#3 Record a Zoom Choir Performance
Most of us have seen “virtual choirs” performing some amazing pieces on YouTube. You need to know that these clips involve significant production “sleight of hand.” There are a lot of different ways to do this, but here's the easiest method we've found:
Each singer is sent an accompaniment track and is instructed to record themselves singing his or her part (typically on a cellphone). The video/audio is then uploaded to a DropBox or Cloud address (emailing videos can be problematic) and an editor lifts off the audio and mixes the vocals together (in GarageBand or ProTools) into a single group performance. Then, all the singers gather together in a Zoom video conference to record a lip-synched video that matches their group audio. During that step, the video host plays the group audio and the conference participants all have their microphones on mute. Make sense?
So yeah, you’ll need a tech geek with some mad editing skills. But if you have someone with the expertise and software, you could try this and then feature it as part of your streamed Sunday morning service. If you do, email us the link and we might feature it in our Weekly Update!
If you’re new to Zoom, here are some Tips for Successful Online Meetings:
- The app gives you the choice to either Schedule a Meeting by sending invitations sometime in advance or to Host a Meeting by sending invitations to your live meeting.
- In the invitation set up, you’ll have Options for passwords, video, audio, and entering the meeting. Click here to view helpful Zoom tutorials.
- You’ll want to practice several times with a few people to get the hang of things before you host an important event.
- Choose Gallery View and you’ll be able to see all of your participants in a checkerboard of columns and rows. Otherwise, their images will be in a line across the top of your page.
- To look your best (and avoid having the camera shooting right up your nose!) set your laptop or cell phone at eye level, even if that means putting it on top on some books.
- Likewise, don’t sit with your back to a window or bright light source or you’ll show up in silhouette.
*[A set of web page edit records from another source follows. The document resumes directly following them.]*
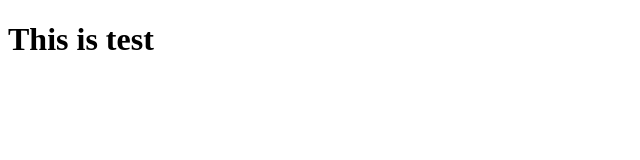
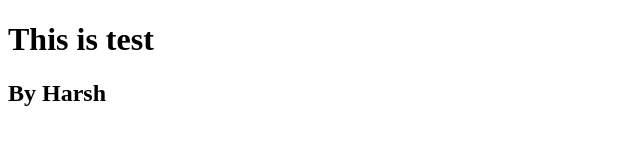
Before and after one commit to harshharsha/MySampleProject, a plain HTML site: page index.html in a window 1280 px wide. Shown: the whole page, without its empty margins (0-640 px from the left). Drawn offline with Linux system fonts and the light colour scheme.

Commit message:
version 2.0

```diff
--- a/index.html
+++ b/index.html
@@ -9,6 +9,7 @@
   <body>
     <div>
       <h1>This is test</h1>
+      <h2>By Harsh</h2>
     </div>
   </body>
 </html>
```
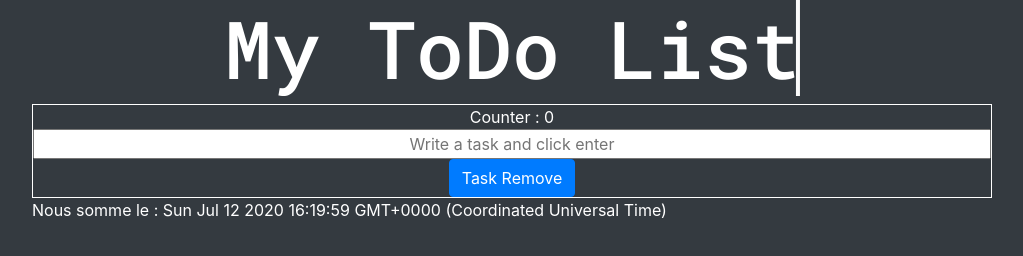
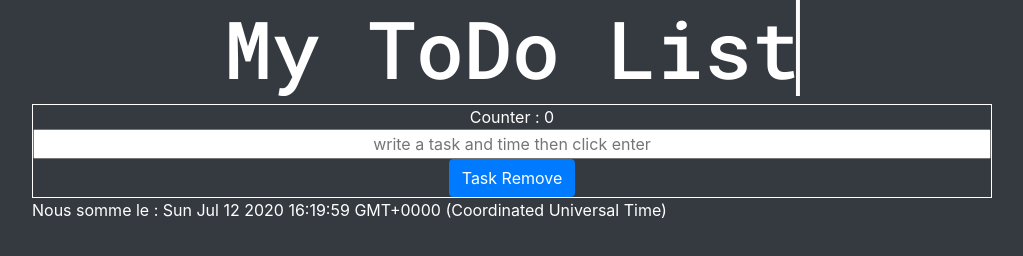
Before and after one commit to bsao17/my-todo-list, a website: page index.html in a window 1280 px wide. Shown: the whole page, without its empty margins (128-1151 px from the left). Drawn offline with nearby package versions, Linux system fonts and the light colour scheme.

Commit message:
maj toDo list 12/07/2020 18h20

```diff
--- a/index.html
+++ b/index.html
@@ -14,7 +14,7 @@
         <h1 class="text-center text-white"> {{title}} </h1>
         <section class="border border-white w-75 d-flex flex-column align-items-center" id="root">
             <div class="text-white">Counter : <span> {{count}} </span> </div>
-            <input class="w-100 text-center " id="countValue" type="text" v-on:keyup.enter="counterWrite" placeholder="Write a task and click enter">
+            <input class="w-100 text-center " id="countValue" type="text" v-on:keyup.enter="counterWrite" placeholder="write a task and time then click enter">
             <div><button v-on:click="taskLess()" class="btn btn-primary">Task Remove</button></div>
         </section>
         <div class="text-white w-75 m-auto">Nous somme le : {{time}}</div>
```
The best practice is to have several indirect/natural light sources. If the only light comes from your computer screen, then you’ll appear a ghoulish blue gray (yuck!).
- You’ll also want to control background noise by setting up in a relatively quiet place away from barking dogs, crying kids, or the neighbor’s lawnmower. That said, if someone else is speaking, you can always mute your own microphone
- Let other people in your home know you’re on a video chat so they don’t wander by in the background in their pajamas. No, really. This happens all the time!
- BONUS: You can upload fun backgrounds for your personal feed–beautiful nature scenes, interiors of cathedrals, the bridge of the Starship Enterprise. So have fun!
You may have heard that a few Zoom users have experienced hacks where uninvited guests have invaded their meetings or posted inappropriate content. Zoom is constantly upgrading their security, and they are currently the world’s top video conferencing app.
Here are some related Discover Worship blogs about online resources:
- Where 2 or 3 Are Gathered in His Name (Online): 4 Ideas to Effectively Transition Your Worship Service to the Internet
- How A Church Music Subscription Service Can Save Your Sanity (and Pocketbook)!
- What Is CCLI and Why Should It Matter to my Church?
- 8 Simple Hacks to Help Last Minute Choir Music Panic